Problem details: All of the records below are to be printed exactly; the pictures are to be left out.

Provided information:

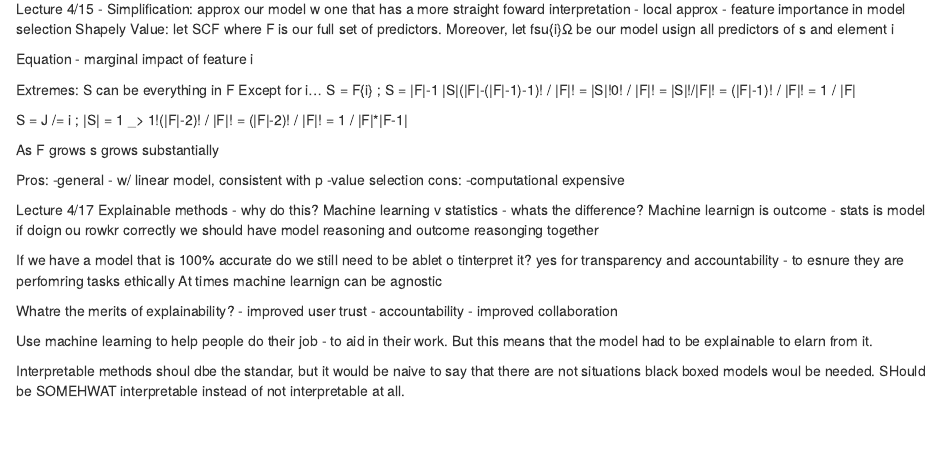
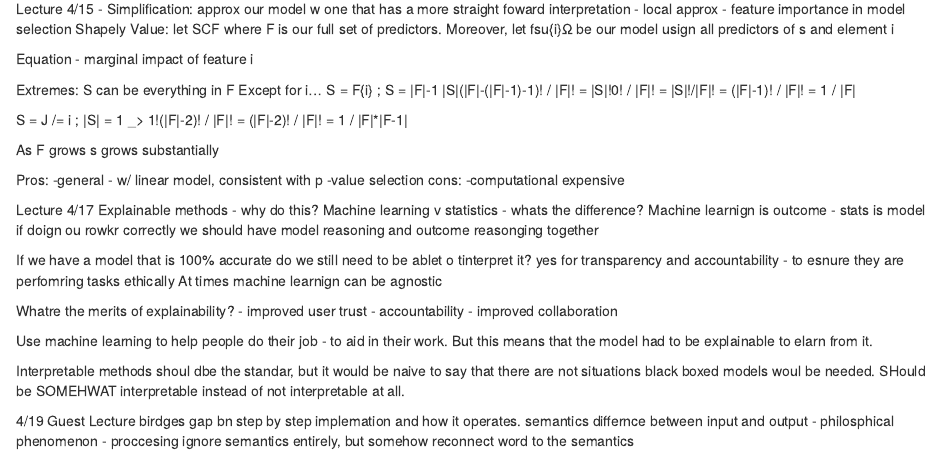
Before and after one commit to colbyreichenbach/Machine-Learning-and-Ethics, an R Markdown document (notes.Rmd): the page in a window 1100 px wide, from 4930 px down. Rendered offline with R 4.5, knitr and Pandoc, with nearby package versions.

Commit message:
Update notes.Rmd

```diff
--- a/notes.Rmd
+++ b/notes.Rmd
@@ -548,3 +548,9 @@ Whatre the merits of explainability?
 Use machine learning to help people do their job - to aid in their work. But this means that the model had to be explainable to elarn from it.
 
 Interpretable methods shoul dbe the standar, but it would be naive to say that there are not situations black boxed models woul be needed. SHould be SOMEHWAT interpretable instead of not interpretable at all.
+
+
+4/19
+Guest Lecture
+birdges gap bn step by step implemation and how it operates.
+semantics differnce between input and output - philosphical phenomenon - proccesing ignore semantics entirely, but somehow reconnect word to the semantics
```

Solution to this task:
Before and after one commit to colbyreichenbach/Machine-Learning-and-Ethics, an R Markdown document (notes.Rmd): the page in a window 1100 px wide, from 4930 px down. Rendered offline with R 4.5, knitr and Pandoc, with nearby package versions.

Commit message:
Update notes.Rmd

```diff
--- a/notes.Rmd
+++ b/notes.Rmd
@@ -548,3 +548,9 @@ Whatre the merits of explainability?
 Use machine learning to help people do their job - to aid in their work. But this means that the model had to be explainable to elarn from it.
 
 Interpretable methods shoul dbe the standar, but it would be naive to say that there are not situations black boxed models woul be needed. SHould be SOMEHWAT interpretable instead of not interpretable at all.
+
+
+4/19
+Guest Lecture
+birdges gap bn step by step implemation and how it operates.
+semantics differnce between input and output - philosphical phenomenon - proccesing ignore semantics entirely, but somehow reconnect word to the semantics
```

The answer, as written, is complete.